(Stored data entries)
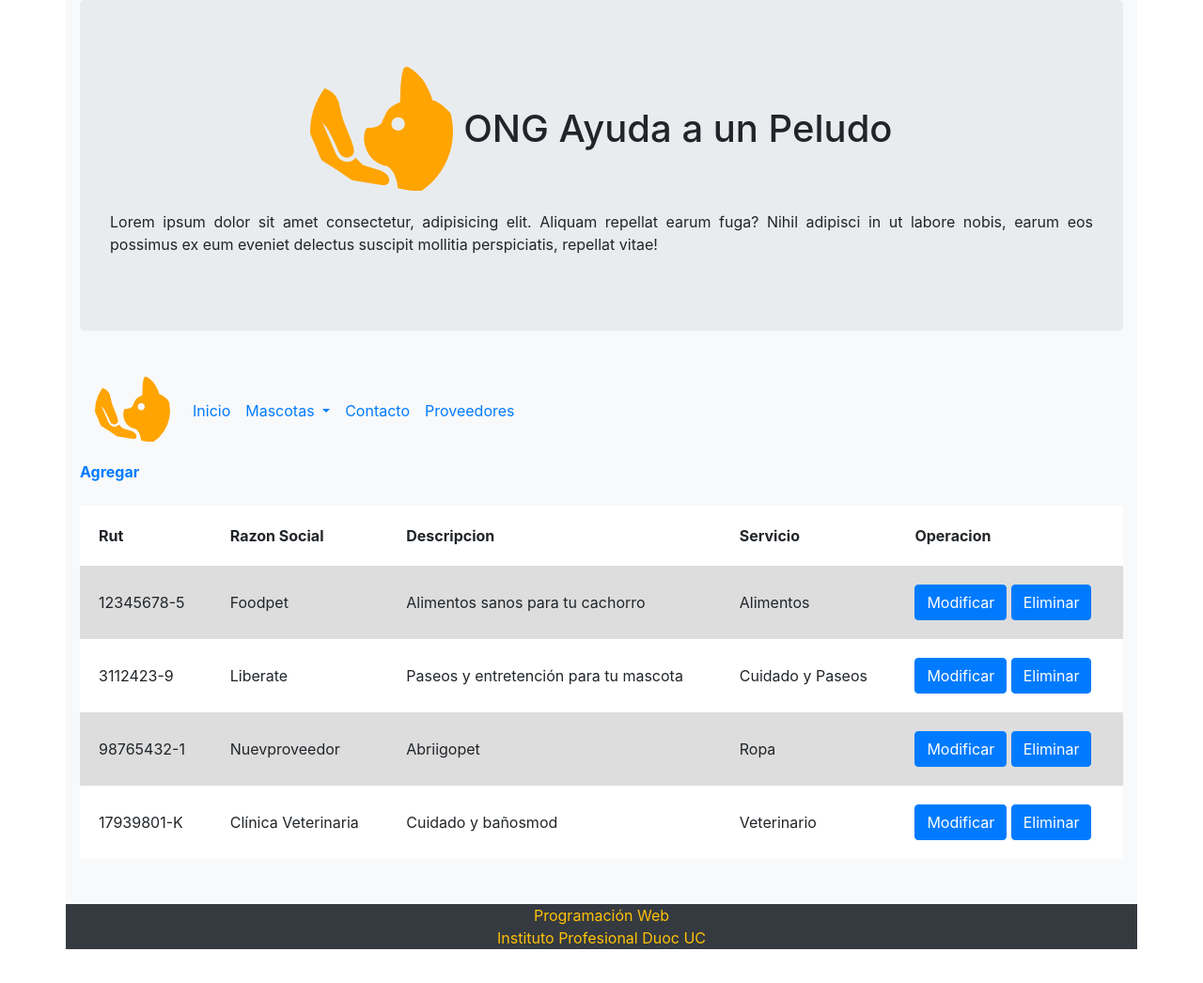
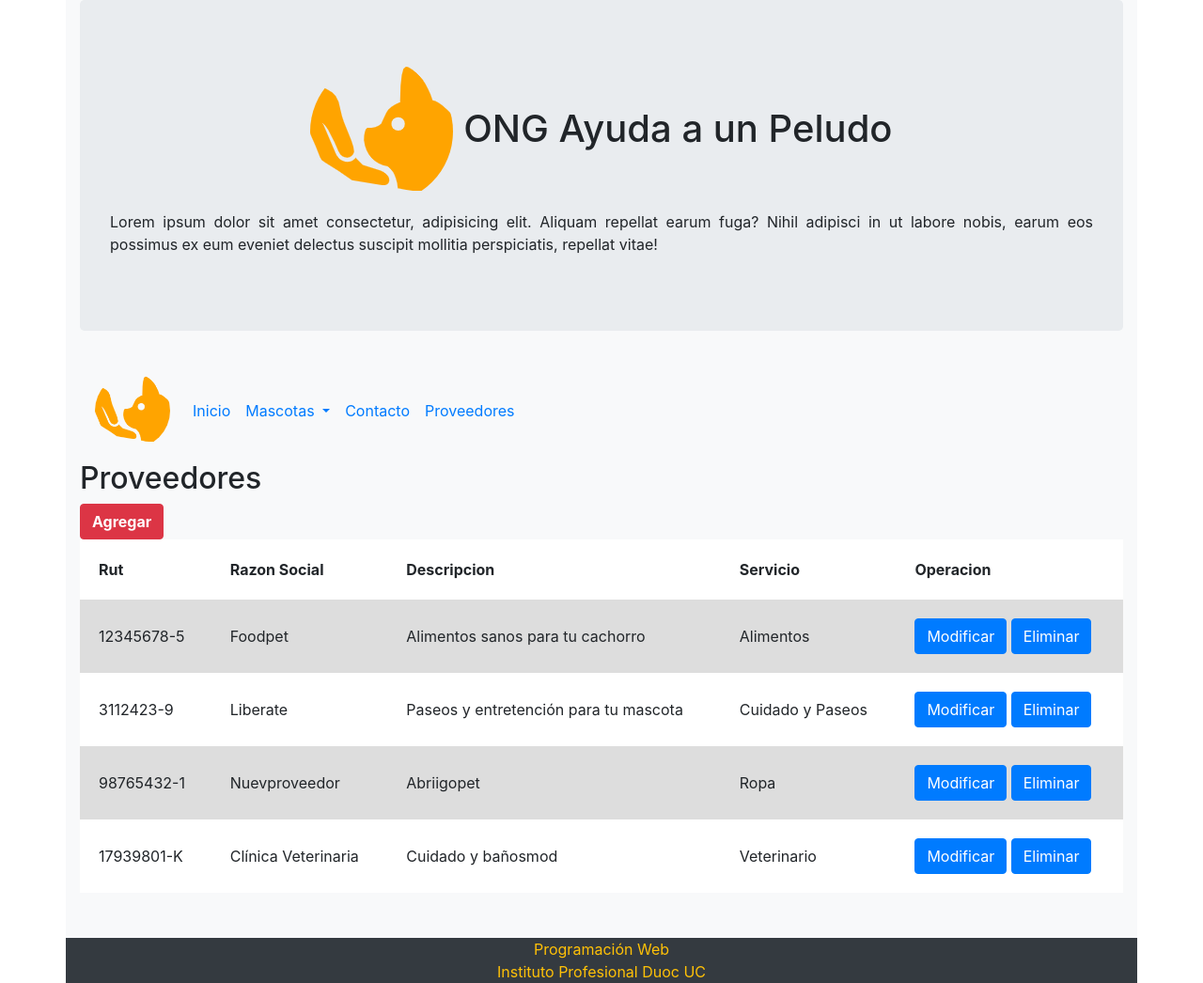
Before and after one commit to KevinPazSanchez/Evaluacion-3, a Django app: page /proveedores/ in a window 1280 px wide. Shown: the whole page at 94% size. Before the commit the page ends 1010 px from the top, so only its background shows below. Run offline with Django 3.2, Linux system fonts and the light colour scheme; data comes from the database, SQL or seed files in the repository; both versions use the stored data as it was after the commit; some libraries are stand-ins or nearby versions.

Commit message:
Se sube diseño boton Agregar de la pagina proveedores.html

```diff
--- a/Testdjango/core/templates/core/proveedores.html
+++ b/Testdjango/core/templates/core/proveedores.html
@@ -63,7 +63,8 @@
         <main class="flex-fill">
             <div class="row">
                 <div class="col-12">
-                    <a href="/agregar/">
+                    <h2>Proveedores</h2>
+                    <a class="btn btn-danger" href="/agregar/">
                         <b>Agregar</b>
                     </a>
                 </div>
@@ -84,8 +85,8 @@
                         <tr>
                             <td>{{ p.rut | title }}</td>
                             <td>{{ p.razon_social | title }}</td>
-                        <td>{{ p.descripcion  }}</td>
-                        <td>{{ p.servicio  }}</td>
+                            <td>{{ p.descripcion }}</td>
+                            <td>{{ p.servicio }}</td>
                             <td>
                                 <a class="btn btn-primary" href="{% url 'core:modificar' p.id  %}">Modificar</a>
                                 <a class="btn btn-primary" href="{% url 'core:eliminar' p.id  %}">Eliminar</a>
@@ -99,7 +100,7 @@
             <footer>
                 <div class="row bg-dark">
                     <div class="col-12 text-center text-warning">
-                        Programación Web<br/>
+                        Programación Web<br />
                         Instituto Profesional Duoc UC
                     </div>
                 </div>
```
Also changed, not shown: Testdjango/db.sqlite3. Lines whose indentation alone changed are shown as unchanged.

• [Exercise brief]: Return all of the records above exactly as written. Omit each picture.

• [Output for this task]:
Before and after one commit to KevinPazSanchez/Evaluacion-3, a Django app: page /proveedores/ in a window 1280 px wide. Shown: the whole page at 94% size. Before the commit the page ends 1010 px from the top, so only its background shows below. Run offline with Django 3.2, Linux system fonts and the light colour scheme; data comes from the database, SQL or seed files in the repository; both versions use the stored data as it was after the commit; some libraries are stand-ins or nearby versions.

Commit message:
Se sube diseño boton Agregar de la pagina proveedores.html

```diff
--- a/Testdjango/core/templates/core/proveedores.html
+++ b/Testdjango/core/templates/core/proveedores.html
@@ -63,7 +63,8 @@
         <main class="flex-fill">
             <div class="row">
                 <div class="col-12">
-                    <a href="/agregar/">
+                    <h2>Proveedores</h2>
+                    <a class="btn btn-danger" href="/agregar/">
                         <b>Agregar</b>
                     </a>
                 </div>
@@ -84,8 +85,8 @@
                         <tr>
                             <td>{{ p.rut | title }}</td>
                             <td>{{ p.razon_social | title }}</td>
-                        <td>{{ p.descripcion  }}</td>
-                        <td>{{ p.servicio  }}</td>
+                            <td>{{ p.descripcion }}</td>
+                            <td>{{ p.servicio }}</td>
                             <td>
                                 <a class="btn btn-primary" href="{% url 'core:modificar' p.id  %}">Modificar</a>
                                 <a class="btn btn-primary" href="{% url 'core:eliminar' p.id  %}">Eliminar</a>
@@ -99,7 +100,7 @@
             <footer>
                 <div class="row bg-dark">
                     <div class="col-12 text-center text-warning">
-                        Programación Web<br/>
+                        Programación Web<br />
                         Instituto Profesional Duoc UC
                     </div>
                 </div>
```
Also changed, not shown: Testdjango/db.sqlite3. Lines whose indentation alone changed are shown as unchanged.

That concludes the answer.